His most interesting publication, however, was An Address to the People of West Virginia (Lexington, Va., 1847), which came about as a result of a presentation that Ruffner had made to the Franklin Society, in Lexington, Virginia, in August 1847. In fact, within weeks of having made the presentation, several western Virginia notables, such as former Gov. Samuel McDowell Moore, future Gov. John Letcher, and John Echols, petitioned Ruffner to publish his address.
In its subtitle, the address made clear that slavery was “injurious to the public welfare, and that it may be gradually abolished without detriment to the rights and interests of slaveholders.” However, if one takes time to read carefully and understand the nature of Ruffner’s approach, by no means did his argument ring in tune with the nature of abolitionists as we understand them.
From the outset, Ruffner noted that the institution of slavery had not been as successful in the western portion of the state as it had in the eastern portion, and had done nothing more than harm the area through economics and by discouraging immigrants from settling in the region. With that in mind, Ruffner supported freeing the slaves, but as a way to free whites, not blacks, from the economic drag of slavery. He was also of the mind that slavery deterred immigrants, and had influenced the emigration of many citizens (this brings to mind something that I brought up in a post from some time back, where the division within a particular church in the Valley… actually, the county of Ruffner’s birth… made several folks relocate to Ohio, all because of disagreements over slavery, but as a moral issue, not as a matter of economics). I’d say it might still be more than a lifetime of work to prove, but Ruffner projected that as many as 300,000 may have left Virginia because of slavery (and, again, he was talking about the impact slavery had on jobs, not slavery as a moral issue).
She has sent—or we should rather say, she has driven from her soil—at least one third of all the emigrants, who have gone from the old States to the new. More than another third have gone from the other old slave states . . .. These were generally industrious and enterprising white men, who found by sad experience, that a country of slaves was not the country for them. It is a truth, a certain truth, that slavery drives free laborers, — farmers, mechanics, and all, and some of the best of them too — out of the country

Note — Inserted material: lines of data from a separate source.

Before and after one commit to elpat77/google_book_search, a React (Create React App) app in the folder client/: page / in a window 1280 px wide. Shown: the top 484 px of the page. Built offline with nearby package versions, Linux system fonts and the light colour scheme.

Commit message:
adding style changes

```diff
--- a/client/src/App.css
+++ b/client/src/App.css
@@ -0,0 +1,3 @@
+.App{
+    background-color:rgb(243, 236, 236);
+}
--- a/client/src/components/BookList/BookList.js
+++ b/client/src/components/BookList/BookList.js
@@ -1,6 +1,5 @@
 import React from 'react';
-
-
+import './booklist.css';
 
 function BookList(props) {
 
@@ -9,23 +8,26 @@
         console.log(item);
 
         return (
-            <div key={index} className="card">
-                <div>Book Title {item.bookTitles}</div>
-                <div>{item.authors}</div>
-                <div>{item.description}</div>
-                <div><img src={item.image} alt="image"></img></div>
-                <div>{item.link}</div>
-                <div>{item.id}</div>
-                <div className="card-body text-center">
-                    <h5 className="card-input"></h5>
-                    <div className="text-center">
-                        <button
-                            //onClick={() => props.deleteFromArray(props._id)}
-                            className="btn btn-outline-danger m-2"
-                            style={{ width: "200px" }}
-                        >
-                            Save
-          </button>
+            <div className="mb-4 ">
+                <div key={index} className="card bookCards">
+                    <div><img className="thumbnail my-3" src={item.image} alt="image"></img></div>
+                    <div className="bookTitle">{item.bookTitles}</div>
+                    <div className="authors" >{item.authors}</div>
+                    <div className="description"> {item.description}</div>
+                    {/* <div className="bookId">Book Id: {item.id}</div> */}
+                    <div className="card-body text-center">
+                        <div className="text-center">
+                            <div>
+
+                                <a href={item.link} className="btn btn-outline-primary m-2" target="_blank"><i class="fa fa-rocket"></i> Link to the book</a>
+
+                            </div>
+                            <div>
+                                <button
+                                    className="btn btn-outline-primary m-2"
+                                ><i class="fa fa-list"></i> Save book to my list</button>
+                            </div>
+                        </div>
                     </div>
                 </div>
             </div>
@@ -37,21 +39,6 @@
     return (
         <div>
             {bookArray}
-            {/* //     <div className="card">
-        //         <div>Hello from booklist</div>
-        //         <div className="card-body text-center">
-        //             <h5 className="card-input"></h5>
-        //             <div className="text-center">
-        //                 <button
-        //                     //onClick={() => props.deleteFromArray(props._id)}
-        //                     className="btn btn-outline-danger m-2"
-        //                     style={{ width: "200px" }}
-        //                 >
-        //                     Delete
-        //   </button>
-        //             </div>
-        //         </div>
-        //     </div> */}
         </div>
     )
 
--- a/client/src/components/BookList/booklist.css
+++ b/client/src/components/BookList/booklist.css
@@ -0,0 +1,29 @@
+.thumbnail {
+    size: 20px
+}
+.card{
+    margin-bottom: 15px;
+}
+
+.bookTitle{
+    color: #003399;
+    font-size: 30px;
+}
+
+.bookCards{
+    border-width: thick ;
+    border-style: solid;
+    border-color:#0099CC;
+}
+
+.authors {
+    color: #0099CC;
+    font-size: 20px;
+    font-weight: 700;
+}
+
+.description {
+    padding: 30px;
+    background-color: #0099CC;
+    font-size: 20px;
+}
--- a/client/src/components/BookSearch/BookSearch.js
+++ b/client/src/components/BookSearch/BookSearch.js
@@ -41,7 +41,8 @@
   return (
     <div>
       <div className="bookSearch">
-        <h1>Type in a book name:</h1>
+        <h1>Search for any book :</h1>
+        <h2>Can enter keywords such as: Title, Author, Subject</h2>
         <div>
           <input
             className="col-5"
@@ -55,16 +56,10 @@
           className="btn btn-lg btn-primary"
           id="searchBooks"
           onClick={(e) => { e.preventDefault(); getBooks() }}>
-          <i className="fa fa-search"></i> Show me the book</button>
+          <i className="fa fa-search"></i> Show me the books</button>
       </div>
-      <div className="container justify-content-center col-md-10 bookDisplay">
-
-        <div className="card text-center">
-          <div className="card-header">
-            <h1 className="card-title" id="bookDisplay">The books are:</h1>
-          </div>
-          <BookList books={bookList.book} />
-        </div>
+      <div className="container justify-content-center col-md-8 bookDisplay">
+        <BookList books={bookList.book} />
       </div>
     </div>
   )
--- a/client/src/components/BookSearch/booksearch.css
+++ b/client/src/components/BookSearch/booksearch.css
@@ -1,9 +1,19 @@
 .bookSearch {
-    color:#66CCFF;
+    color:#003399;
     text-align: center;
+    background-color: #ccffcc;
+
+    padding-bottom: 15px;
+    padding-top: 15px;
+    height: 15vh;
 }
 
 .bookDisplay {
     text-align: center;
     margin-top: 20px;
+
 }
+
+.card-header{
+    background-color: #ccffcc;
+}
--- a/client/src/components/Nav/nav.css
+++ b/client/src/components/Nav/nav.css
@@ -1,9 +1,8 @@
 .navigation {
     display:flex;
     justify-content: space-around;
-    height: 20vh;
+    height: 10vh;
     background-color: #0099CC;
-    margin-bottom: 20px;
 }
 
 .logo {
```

As a solution, Ruffner, using the Great Valley of Virginia (which he considered from Montgomery County north to the Potomac) as the primary platform of action, proposed a gradual and complete emancipation in Virginia (this is where he probably irked eastern slaveholders the worst). After freeing the slaves, Ruffner also proposed a program of colonization or deportation of the former slaves to Liberia (of course, keying off earlier efforts made in that direction). Joining with his father in the argument, with his publication of a sermon he made in Philadelphia in 1852, William Henry Ruffner (Washington College, 1842) also saw this as an favorable opportunity for its “missionary aspects”, and proposed a program of education before re-colonizing freed slaves in Liberia.
While the complexities behind emancipation and colonization were vast, Ruffner’s argument boiled down to the fact that once the slaves were gone, white’s could again have opportunity to find jobs that were otherwise being consumed by the use of slave labor.
Ultimately, it appears that a good deal of support for Ruffner’s argument was limited to those counties west of the Blue Ridge while the more politically dominant and influential eastern section of the state, with considerably more slaveholders with larger interests in preserving the institution, denounced such actions. Though an attempt was made in 1857 to test Ruffner’s theory in Wayne County, Virginia (now West Virginia), the experiment failed because of the inability of some investors to contribute and the fact that a national economic depression had come along.
See an earlier piece, here, about another Southerner who wanted slaves to be freed… but was influenced more out of morality than economics.
Also, see this piece regarding Lincoln’s plan to colonize freed slaves.